"I don't talk to (Mike Jr. or Nate) any different than the rest of the guys, pro or con. I make sure not only do I not favor them, I also don't pick on them either. I think it's important to treat them just like everybody else which is exactly what I do," Weis said. "The bigger issue, it's kind of humorous, is making sure that I don't talk to (their dads) to break a compliance issue because these are guys that I've known for 30 years. We talk about pre-existing relationships, there's always that fine line into what makes common sense and what doesn't."
D-BACKS SET TO TAKE IT AWAY: The Irish were second in the country against pass in 2007, but defensive coordinator Corwin Brown wants more. Brown wants the Irish secondary to turn deflections into interceptions and tackles into forced fumbles this year.
"We've got to create more," safety David Bruton said. "We can't be dropping interceptions. When we got an interception in the red zone we've got to take it and possibly get to the other end zone. We've got to strip the ball more. I feel that we need to make more plays, myself included."
Brown has implemented drills that focus on takeaways, but ultimately it will be the scheme that could make the difference.
"We're doing a lot of things different with the coverages, trying to get jumps on receivers and jumps on routes," cornerback Raeshon McNeil said. "I think that's going to help out."
The Irish are expected to turn up the heat on opposing quarterbacks in 2008, which should result in more turnover opportunities. The style also calls on the secondary to play more one-on-one coverage and to move around before the snap so that quarterbacks don't get an idea of what is coming.
"We have to be more alert because the ball is going to come out a lot quicker. We've got to move and shift and disguise a lot more so you don't know where the blitz is coming from," Bruton said.
DEFENSE LIKES PHYSICAL CAMP: Earlier in the week, we got some thoughts on the new physicality in fall camp from some of the offensive players and later caught up with the defensive unit.
New linebackers coach John Tenuta loves the contact saying, "No question, that's what football is about."
Cornerback Terrail Lambert is in his fifth year on the squad and has noticed the difference between this season and past ones.

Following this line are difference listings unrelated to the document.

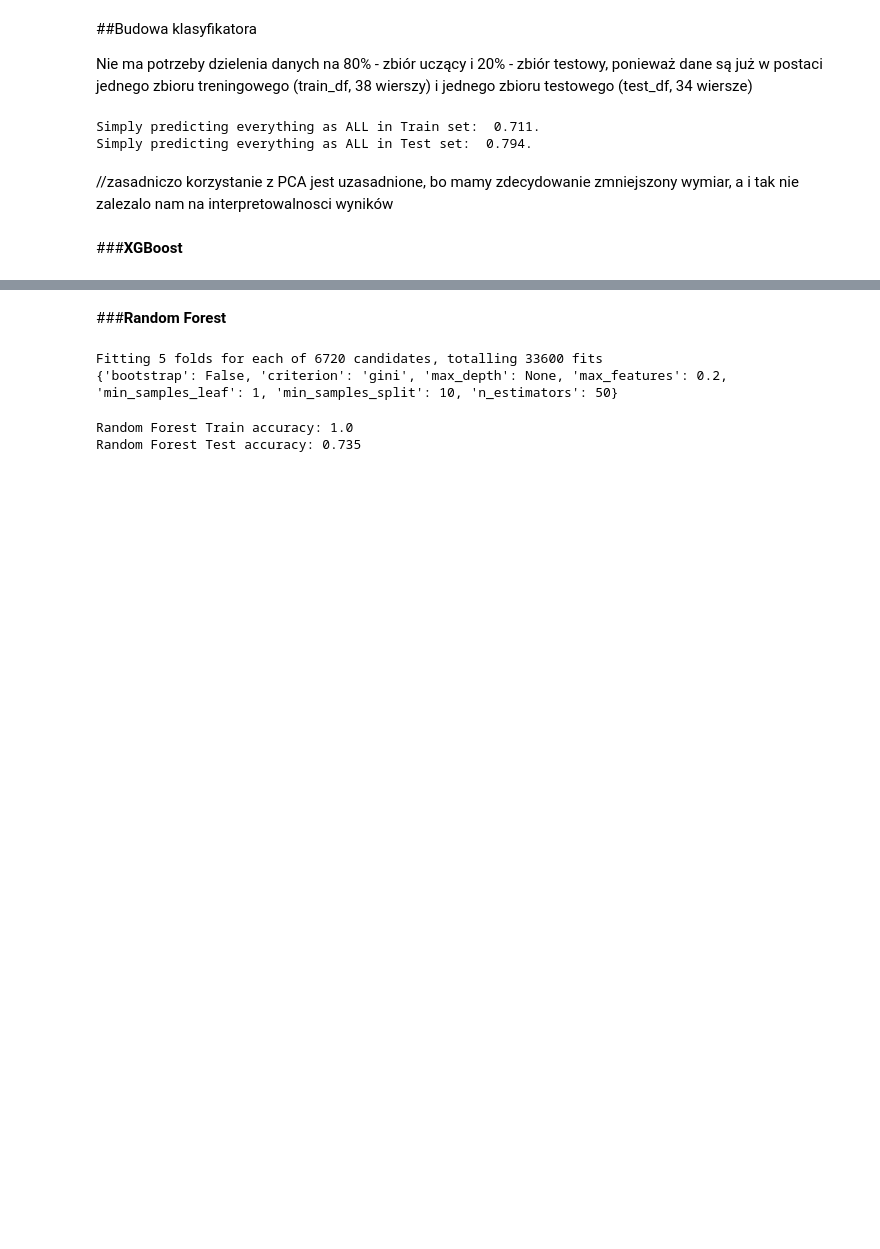
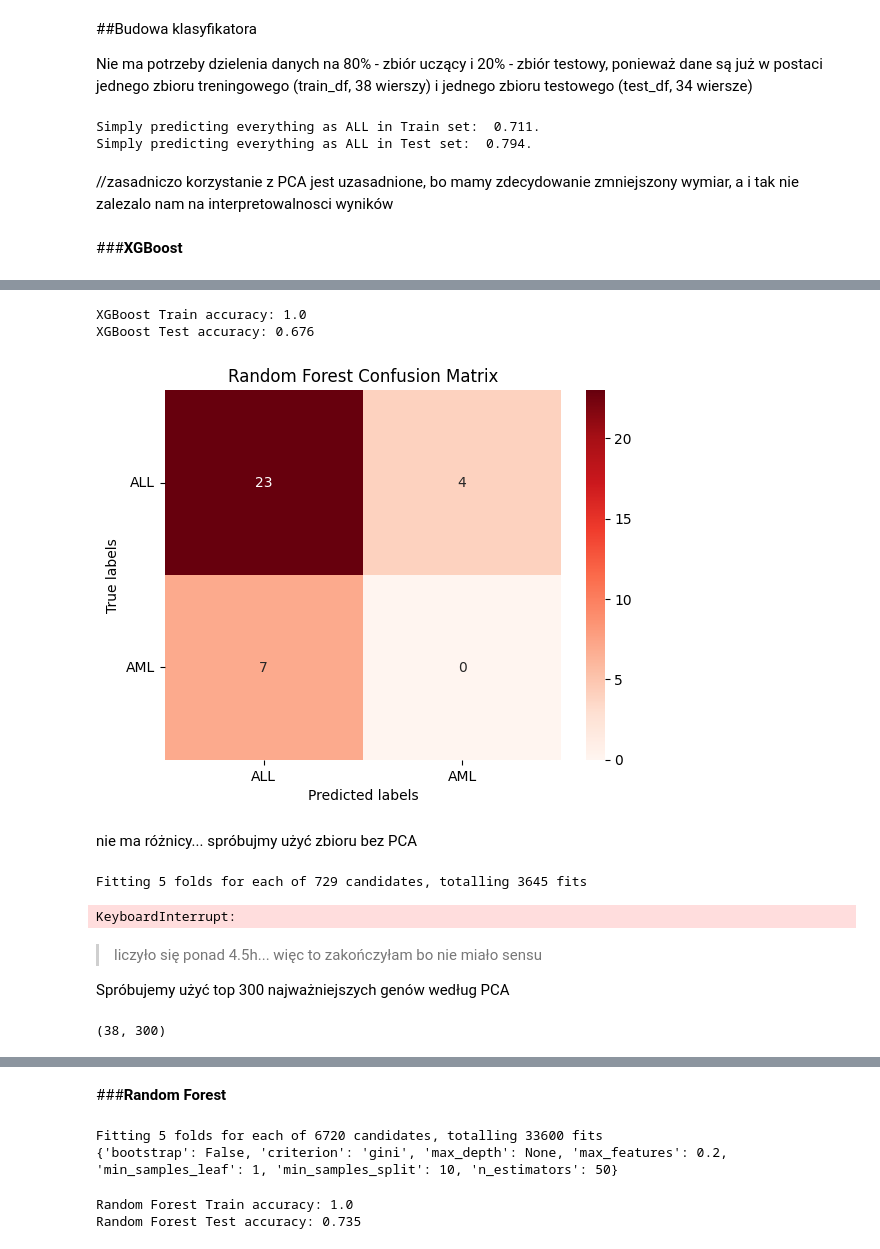
Before and after one commit to szezlong/gene-classification, a Jupyter notebook: Gene_Classification.ipynb, the cells around one changed output, grey strips where cells are left out. Cells and saved outputs as stored; diff of their text form; code cells hidden in the pictures; blank space fills up the shorter version.

```diff
--- a/Gene_Classification.ipynb
+++ b/Gene_Classification.ipynb
@@ -372,0 +470,62 @@ Simply predicting everything as ALL in Test set:  0.794.
+# %%
+xgb = XGBClassifier(eta= 0.08, max_depth= None, min_child_weight= 1, n_estimators= 140, subsample= 0.8)
+xgb.fit(X_train, y_train)
+
+train_pred = xgb.predict(X_train)
+print('XGBoost Train accuracy:', round(accuracy_score(y_train, train_pred), 3))
+
+test_pred = xgb.predict(X_test)
+print('XGBoost Test accuracy:', round(accuracy_score(y_test, test_pred), 3))
+
+cm_rf = confusion_matrix(y_test, test_pred)
+
+plt.figure(figsize=(6, 4))
+
+ax = plt.subplot()
+sns.heatmap(cm_rf, annot=True, ax = ax, fmt='g', cmap='Reds')
+
+labels = ['ALL', 'AML']
+
+ax.set_xlabel('Predicted labels')
+ax.set_ylabel('True labels')
+ax.set_title('Random Forest Confusion Matrix')
+ax.xaxis.set_ticklabels(labels)
+ax.yaxis.set_ticklabels(labels, rotation=360);
+# %% [output]
+XGBoost Train accuracy: 1.0
+XGBoost Test accuracy: 0.676
+[figure, added]
+# %% [markdown]
+nie ma różnicy... spróbujmy użyć zbioru bez PCA
+# %%
+params = {
+    'eta': [0.05, 0.01, 0.1],
+    'max_depth': [None, 4, 8],
+    'subsample': [0.6, 0.8, 1.0],
+    'colsample_bytree':  [0.6, 0.8, 1.0],
+    'n_estimators': [100, 150, 200],
+    'min_child_weight': [1, 8, 12],
+}
+
+grid_search_xgb = GridSearchCV(
+    estimator=XGBClassifier(random_state=0),
+    param_grid=params,
+    cv=5,
+    scoring='accuracy',
+    n_jobs=5,
+    verbose=1,
+)
+
+grid_search_xgb.fit(train_scaled, y_train)
+print(grid_search_xgb.best_params_)
+# %% [output]
+Fitting 5 folds for each of 729 candidates, totalling 3645 fits
+KeyboardInterrupt:
+# %% [markdown]
+> liczyło się ponad 4.5h... więc to zakończyłam bo nie miało sensu
+
+Spróbujemy użyć top 300 najważniejszych genów według PCA
+# %%
+X_train_selected.shape
+# %% [output]
+(38, 300)
```
Also changed, not shown: parts of 21 cells of this notebook.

"Definitely. That's something that the coaches are really trying to facilitate," said Lambert. "It's something that we strive for everyday on both sides of the ball. Coach Weis has made a concerted effort to make every situation on the field as competitive as possible and I think that's healthy for us."

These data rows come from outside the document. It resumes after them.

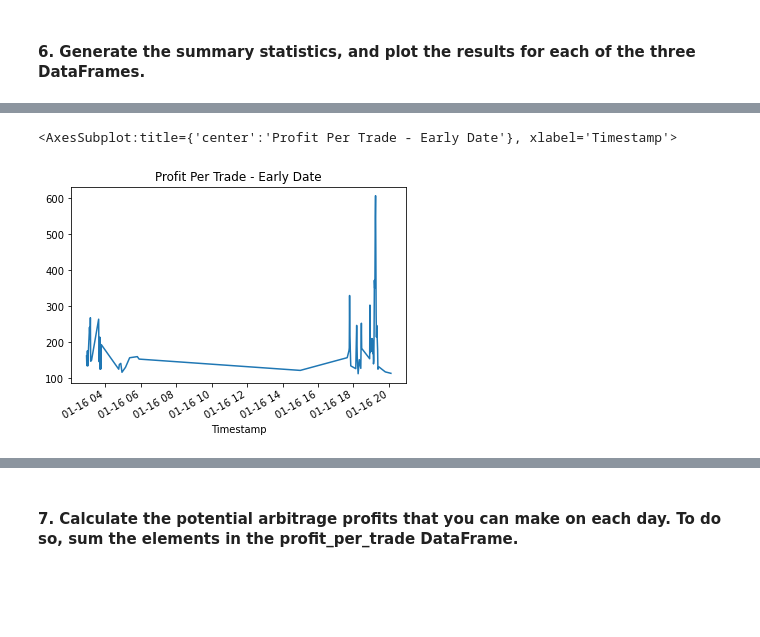
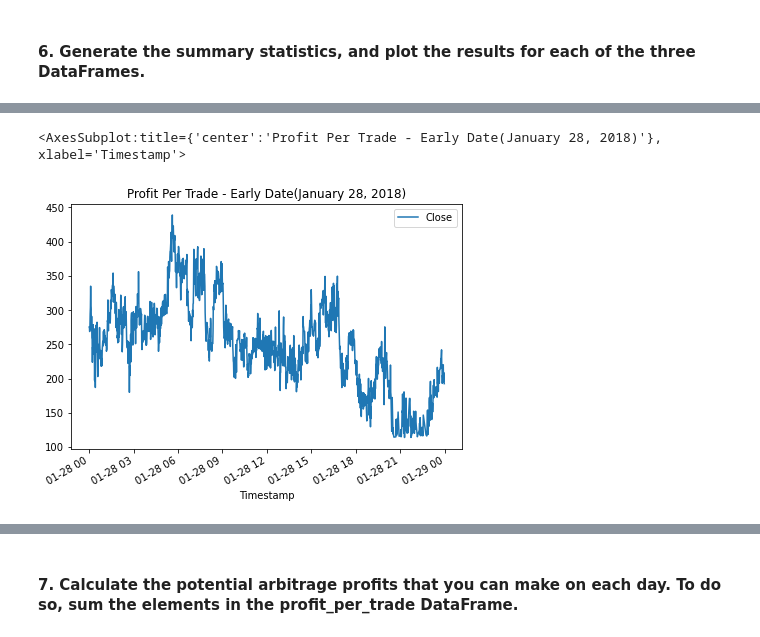
Before and after one commit to rupikaranjan/Bitcoin_Arbitrage_Analysis, a Jupyter notebook: crypto_arbitrage.ipynb, the cells around one changed output, grey strips where cells are left out. Saved outputs shown, nothing was run; the diff lists cells and outputs as text; code cells hidden in the pictures; blank space fills up the shorter version.

Commit message:
Added data analysis module which involves calculating arbitrage profit

```diff
--- a/crypto_arbitrage.ipynb
+++ b/crypto_arbitrage.ipynb
@@ -283,10 +329,10 @@ Select the data you want to analyze. Use `loc` or `iloc` to select the following
 * Close
 # %%
 # Use loc or iloc to select `Timestamp (the index)` and `Close` from bitstamp DataFrame
-bitstamp_sliced = # YOUR CODE HERE
+bitstamp_sliced = bitstamp.loc[:,["Close"]]
 
 # Review the first five rows of the DataFrame
-# YOUR CODE HERE
+bitstamp_sliced.head()
 # %% [output]
 |  | Close |
 | Timestamp |  |
@@ -297,10 +343,10 @@ bitstamp_sliced = # YOUR CODE HERE
 | 2018-01-01 00:04:00 | 13620.00 |
 # %%
 # Use loc or iloc to select `Timestamp (the index)` and `Close` from coinbase DataFrame
-coinbase_sliced = # YOUR CODE HERE
+coinbase_sliced = coinbase.loc[:,["Close"]]
 
 # Review the first five rows of the DataFrame
-# YOUR CODE HERE
+coinbase_sliced.head()
 # %% [output]
 |  | Close |
 | Timestamp |  |
@@ -552,8 +720,15 @@ Name: Close, dtype: float64
 # %%
 # For the date early in the dataset, determine the number of times your trades with positive returns
 # exceed the 1% minimum threshold (.01) that you need to cover your costs
-profitable_trades_early = # YOUR CODE HERE
+profitable_trades_early = spread_return_early[spread_return_early > 0.01]
+profitable_trades_middle = spread_return_middle[spread_return_middle > 0.01]
+profitable_trades_late = spread_return_late[spread_return_late > 0.01]
 
 # Review the first five profitable trades
-# YOUR CODE HERE
+display(print(f"\nProfitable Trades for early - January 28, 2018\n"))
+display(profitable_trades_early.head())
+display(print(f"\nProfitable Trades for middle - Febrauary 24, 2018\n"))
+display(profitable_trades_middle.head())
+display(print(f"\nProfitable Trades for late - March 28, 2018\n"))
+display(profitable_trades_late.head())
 # %% [output]
@@ -585,11 +806,21 @@ Name: Close, dtype: float64
 # %%
 # For the date early in the dataset, calculate the potential profit per trade in dollars
 # Multiply the profitable trades by the cost of the Bitcoin that was purchased
-profit_early = # YOUR CODE HERE
+profit_early = profitable_trades_early * coinbase_sliced['Close'].loc['2018-01-28']
+profit_middle = profitable_trades_middle * bitstamp_sliced['Close'].loc['2018-02-24']
+profit_late = profitable_trades_late * coinbase_sliced['Close'].loc['2018-03-28']
 
 # Drop any missing values from the profit DataFrame
-profit_per_trade_early = # YOUR CODE HERE
+profit_per_trade_early = profit_early.dropna()
+profit_per_trade_middle = profit_middle.dropna()
+profit_per_trade_late = profit_late.dropna()
 
-# View the early profit DataFrame
-# YOUR CODE HERE
+# View the profit DataFrame
+
+display(print(f"\nProfit for Early - January 28, 2018\n"))
+display(profit_early.tail())
+display(print(f"\nProfit for Middle - February 24, 2018\n"))
+display(profit_middle.tail())
+display(print(f"\nProfit for late - March 28, 2018\n"))
+display(profit_late.tail())
 # %% [output]
@@ -624,6 +899,9 @@ Name: Close, dtype: float64
 # %%
 # Plot the results for the early profit per trade DataFrame
-# YOUR CODE HERE
+
+profit_per_trade_early.plot(title="Profit Per Trade - Early Date(January 28, 2018)",
+                           figsize=(7,5),
+                                legend="True")
 # %% [output]
-<AxesSubplot:title={'center':'Profit Per Trade - Early Date'}, xlabel='Timestamp'>
+<AxesSubplot:title={'center':'Profit Per Trade - Early Date(January 28, 2018)'}, xlabel='Timestamp'>
-[figure, old version]
+[figure, new version]
```
Also changed, not shown: parts of 50 cells of this notebook, 1 other file.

Sophomore cornerback Gary Gray sat out last year with a shoulder injury and said that the contact in camp is helping him to get back into football shape.
"It's getting me back in the groove, not playing last year, but coming in the spring and having it physical then is getting me adjusted to game situations," Gray said.
Bruton is another veteran who has seen the change and gives the credit to the staff.
"We're always intense, the coaches are intense. We are a reflection of the coaches and our coaches are all intense," Bruton said. "We're intense and we're motivated and we're high strung and we're everywhere, moving. We're just trying to do everything right."
BRUTON STAYS IN SECONDARY: Bruton was asked who was the most intense coach and it was a little surprising to hear him represent the secondary.
"I'm going to go with Coach Brown," Bruton said. "Coach Tenuta is a little more laid back than Coach Brown. Coach Brown will get up in you so quick."